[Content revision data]
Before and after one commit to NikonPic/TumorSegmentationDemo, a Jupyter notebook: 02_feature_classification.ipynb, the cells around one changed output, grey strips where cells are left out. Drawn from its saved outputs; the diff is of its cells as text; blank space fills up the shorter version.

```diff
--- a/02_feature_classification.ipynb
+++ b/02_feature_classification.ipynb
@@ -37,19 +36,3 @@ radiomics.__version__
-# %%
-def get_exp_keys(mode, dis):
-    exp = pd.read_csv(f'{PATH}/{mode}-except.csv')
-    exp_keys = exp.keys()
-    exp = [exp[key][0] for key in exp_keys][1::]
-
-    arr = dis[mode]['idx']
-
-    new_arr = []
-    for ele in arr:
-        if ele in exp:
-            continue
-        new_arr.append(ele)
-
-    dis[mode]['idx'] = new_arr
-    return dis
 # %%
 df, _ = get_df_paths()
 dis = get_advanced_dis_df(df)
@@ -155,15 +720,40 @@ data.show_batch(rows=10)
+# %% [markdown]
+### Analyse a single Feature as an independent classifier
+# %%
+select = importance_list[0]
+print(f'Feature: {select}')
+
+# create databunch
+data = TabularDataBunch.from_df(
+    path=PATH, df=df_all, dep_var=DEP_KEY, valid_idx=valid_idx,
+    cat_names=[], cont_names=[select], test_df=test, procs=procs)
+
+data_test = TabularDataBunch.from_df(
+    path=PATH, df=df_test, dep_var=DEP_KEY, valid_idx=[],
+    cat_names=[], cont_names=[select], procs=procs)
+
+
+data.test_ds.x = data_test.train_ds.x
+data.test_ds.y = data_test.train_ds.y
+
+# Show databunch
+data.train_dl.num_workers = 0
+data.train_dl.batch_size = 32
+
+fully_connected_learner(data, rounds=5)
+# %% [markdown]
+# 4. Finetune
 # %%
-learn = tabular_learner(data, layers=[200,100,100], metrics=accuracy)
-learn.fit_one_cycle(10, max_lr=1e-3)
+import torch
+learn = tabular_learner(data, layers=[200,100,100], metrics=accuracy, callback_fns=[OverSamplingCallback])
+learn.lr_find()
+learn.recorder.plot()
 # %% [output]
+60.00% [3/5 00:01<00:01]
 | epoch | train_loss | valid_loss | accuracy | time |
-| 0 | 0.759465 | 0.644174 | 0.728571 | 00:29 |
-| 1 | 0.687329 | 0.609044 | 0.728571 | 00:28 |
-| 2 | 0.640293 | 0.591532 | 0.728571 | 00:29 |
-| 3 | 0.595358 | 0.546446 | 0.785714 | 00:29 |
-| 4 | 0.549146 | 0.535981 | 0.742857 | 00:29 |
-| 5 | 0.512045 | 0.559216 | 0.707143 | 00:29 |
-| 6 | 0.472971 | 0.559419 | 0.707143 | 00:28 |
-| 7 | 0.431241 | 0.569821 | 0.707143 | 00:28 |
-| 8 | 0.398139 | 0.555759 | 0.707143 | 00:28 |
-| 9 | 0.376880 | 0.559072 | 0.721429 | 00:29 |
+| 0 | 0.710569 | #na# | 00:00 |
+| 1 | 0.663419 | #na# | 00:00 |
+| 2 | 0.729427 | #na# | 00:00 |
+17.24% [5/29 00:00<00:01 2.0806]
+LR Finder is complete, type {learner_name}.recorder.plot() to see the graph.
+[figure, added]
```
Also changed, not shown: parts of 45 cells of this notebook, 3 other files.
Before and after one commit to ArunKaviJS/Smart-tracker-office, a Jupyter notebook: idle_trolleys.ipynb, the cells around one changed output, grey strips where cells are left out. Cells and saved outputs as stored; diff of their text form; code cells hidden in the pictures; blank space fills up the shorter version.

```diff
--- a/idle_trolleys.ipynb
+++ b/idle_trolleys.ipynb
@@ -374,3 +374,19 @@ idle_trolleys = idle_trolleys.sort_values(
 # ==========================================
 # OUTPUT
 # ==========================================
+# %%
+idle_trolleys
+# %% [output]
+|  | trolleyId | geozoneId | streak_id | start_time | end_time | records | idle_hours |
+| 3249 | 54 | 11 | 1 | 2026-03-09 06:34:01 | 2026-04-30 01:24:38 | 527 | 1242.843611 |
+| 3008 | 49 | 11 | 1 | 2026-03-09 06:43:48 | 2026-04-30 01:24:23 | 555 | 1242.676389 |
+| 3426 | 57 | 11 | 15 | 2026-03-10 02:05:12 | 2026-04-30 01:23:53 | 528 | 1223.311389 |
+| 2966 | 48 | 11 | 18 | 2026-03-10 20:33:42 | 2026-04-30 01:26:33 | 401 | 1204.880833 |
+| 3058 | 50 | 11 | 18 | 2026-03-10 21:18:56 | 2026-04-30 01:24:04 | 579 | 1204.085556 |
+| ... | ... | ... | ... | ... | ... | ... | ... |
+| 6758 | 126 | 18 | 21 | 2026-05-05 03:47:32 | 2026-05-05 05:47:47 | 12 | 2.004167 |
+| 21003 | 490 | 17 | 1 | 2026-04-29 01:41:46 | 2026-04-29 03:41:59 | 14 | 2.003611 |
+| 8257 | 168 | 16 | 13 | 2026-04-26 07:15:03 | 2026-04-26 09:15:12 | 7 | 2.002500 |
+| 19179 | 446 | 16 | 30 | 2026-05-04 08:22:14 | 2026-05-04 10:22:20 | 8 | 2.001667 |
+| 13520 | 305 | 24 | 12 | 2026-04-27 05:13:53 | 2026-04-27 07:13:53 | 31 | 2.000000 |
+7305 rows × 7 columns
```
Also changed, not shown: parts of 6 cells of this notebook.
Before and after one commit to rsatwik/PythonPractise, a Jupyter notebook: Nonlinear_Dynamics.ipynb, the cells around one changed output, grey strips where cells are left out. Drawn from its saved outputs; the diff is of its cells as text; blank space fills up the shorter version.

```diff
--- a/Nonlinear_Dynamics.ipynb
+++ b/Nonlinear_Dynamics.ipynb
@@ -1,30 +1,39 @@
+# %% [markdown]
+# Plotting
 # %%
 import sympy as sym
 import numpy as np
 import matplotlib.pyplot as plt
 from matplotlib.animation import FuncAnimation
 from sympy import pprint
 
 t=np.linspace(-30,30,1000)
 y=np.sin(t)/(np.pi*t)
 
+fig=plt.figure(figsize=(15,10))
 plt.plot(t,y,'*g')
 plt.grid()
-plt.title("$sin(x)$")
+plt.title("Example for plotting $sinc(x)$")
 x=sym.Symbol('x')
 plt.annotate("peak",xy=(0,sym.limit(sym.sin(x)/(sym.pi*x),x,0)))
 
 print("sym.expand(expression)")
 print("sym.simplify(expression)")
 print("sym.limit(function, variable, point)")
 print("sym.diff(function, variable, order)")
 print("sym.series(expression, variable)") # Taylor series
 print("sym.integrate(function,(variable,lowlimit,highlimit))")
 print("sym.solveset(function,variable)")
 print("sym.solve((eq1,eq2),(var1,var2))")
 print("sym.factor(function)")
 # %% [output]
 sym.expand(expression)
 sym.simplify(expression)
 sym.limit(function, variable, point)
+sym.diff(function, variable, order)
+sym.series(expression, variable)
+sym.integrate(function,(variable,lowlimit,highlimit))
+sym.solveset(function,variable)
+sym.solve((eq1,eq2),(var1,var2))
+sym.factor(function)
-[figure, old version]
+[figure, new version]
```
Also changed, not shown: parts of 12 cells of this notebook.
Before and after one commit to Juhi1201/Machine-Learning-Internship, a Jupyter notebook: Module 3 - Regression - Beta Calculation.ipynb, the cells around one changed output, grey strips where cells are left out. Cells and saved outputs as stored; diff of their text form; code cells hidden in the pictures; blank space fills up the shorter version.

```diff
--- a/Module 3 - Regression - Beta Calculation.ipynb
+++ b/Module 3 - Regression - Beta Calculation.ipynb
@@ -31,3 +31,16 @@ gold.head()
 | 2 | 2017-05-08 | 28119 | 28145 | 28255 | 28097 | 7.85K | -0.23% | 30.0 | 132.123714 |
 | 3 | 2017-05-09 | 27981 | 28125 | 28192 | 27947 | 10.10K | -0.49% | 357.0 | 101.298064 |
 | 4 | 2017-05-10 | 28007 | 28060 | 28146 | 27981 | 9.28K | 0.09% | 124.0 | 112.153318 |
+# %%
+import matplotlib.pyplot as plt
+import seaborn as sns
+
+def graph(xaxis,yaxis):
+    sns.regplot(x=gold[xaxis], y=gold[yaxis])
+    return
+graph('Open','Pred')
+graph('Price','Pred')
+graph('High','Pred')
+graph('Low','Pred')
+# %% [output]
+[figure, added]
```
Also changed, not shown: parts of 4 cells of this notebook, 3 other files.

EXERCISE
Lines above containing "series": how many? Reply with the number only.

RESPONSE FOR THIS EXERCISE
2